Absolutely everything.
And I just can’t live without it.
I don’t think I’ve ever fallen asleep without a book in my hand since I learned my letters as a child.

My top reads this month:

The Heirs by Susan Rieger

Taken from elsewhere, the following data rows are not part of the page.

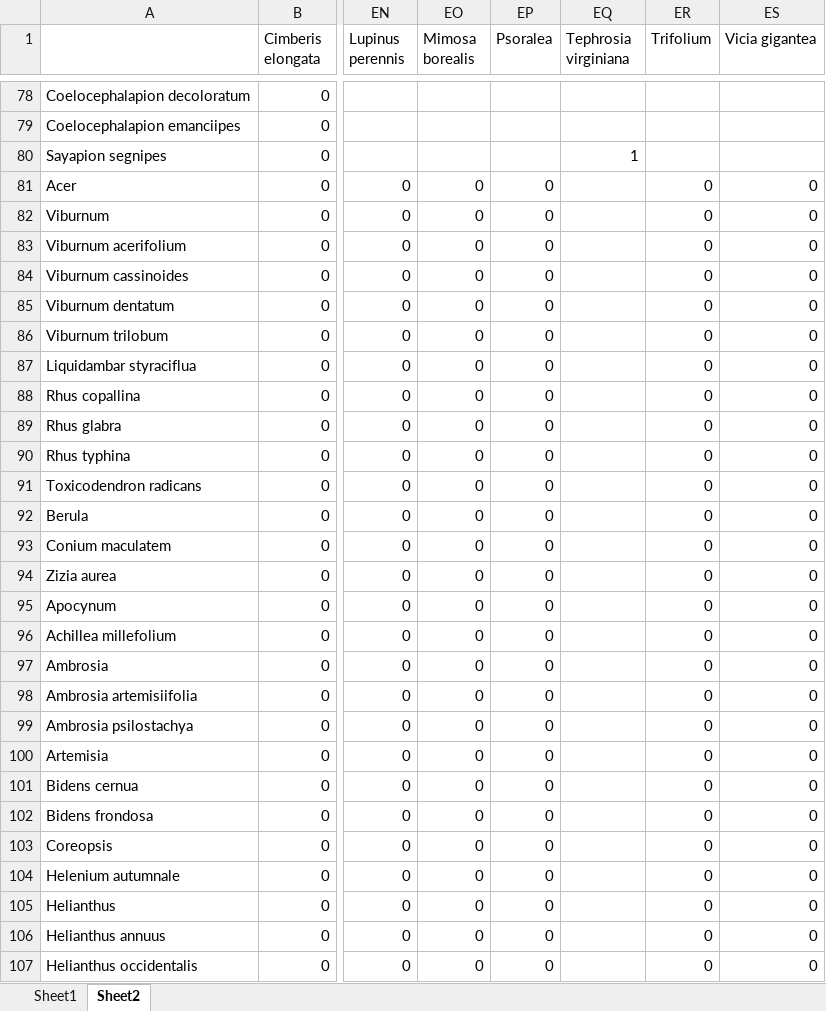
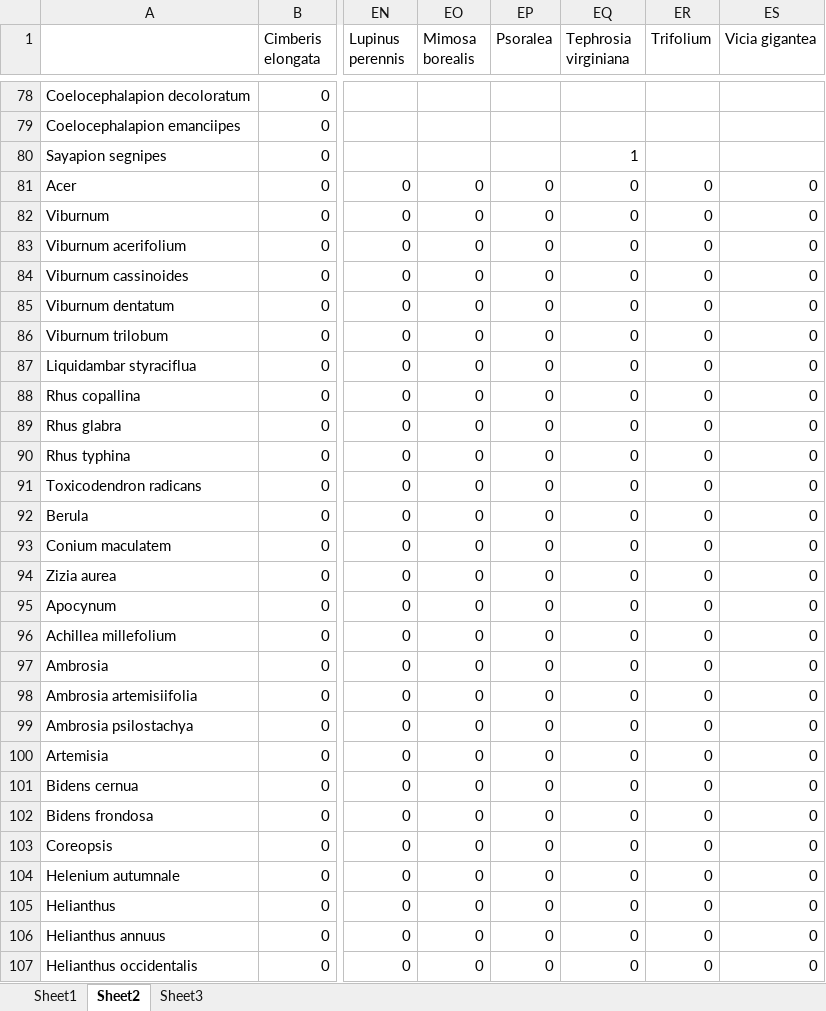
Before and after one commit to mziegler/weevilplants, an Excel workbook: plant.xlsx, sheet Sheet2, drawn as a sheet; only a part is shown, gaps mark what is left out; values as stored, in another font and other column widths than the file's, no borders; the diff covers the shown part only; the diff names each change by its address in the sheet, - before the commit and + after, or states it on an @@ line.

```diff
--- a/plant.xlsx (sheet Sheet2)
+++ b/plant.xlsx (sheet Sheet2)
+sheet tab: Sheet3
-EQ81:EQ107 (Tephrosia virginiana): (empty)
+EQ81:EQ107 (Tephrosia virginiana): 0
```
Also changed, not shown: 109 edited cells elsewhere in this sheet, sheet Sheet1, formulas that keep their value, 1 other file.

I fell into The Heirs as though someone had made my bed up with the crispest of sheets, placed down pillows of the most perfect loft at my head and handed me a plate of divine chocolate and cheese. As written on the publishers site, yes, this “is a tale out of Edith Wharton for the twentieth century.”  “Fans of Salinger’s stories about Manhattan’s elite will enjoy this novel about privileged siblings who grapple with the state of their inheritance and long-held secrets that emerge in the wake of their father’s death.” — InStyle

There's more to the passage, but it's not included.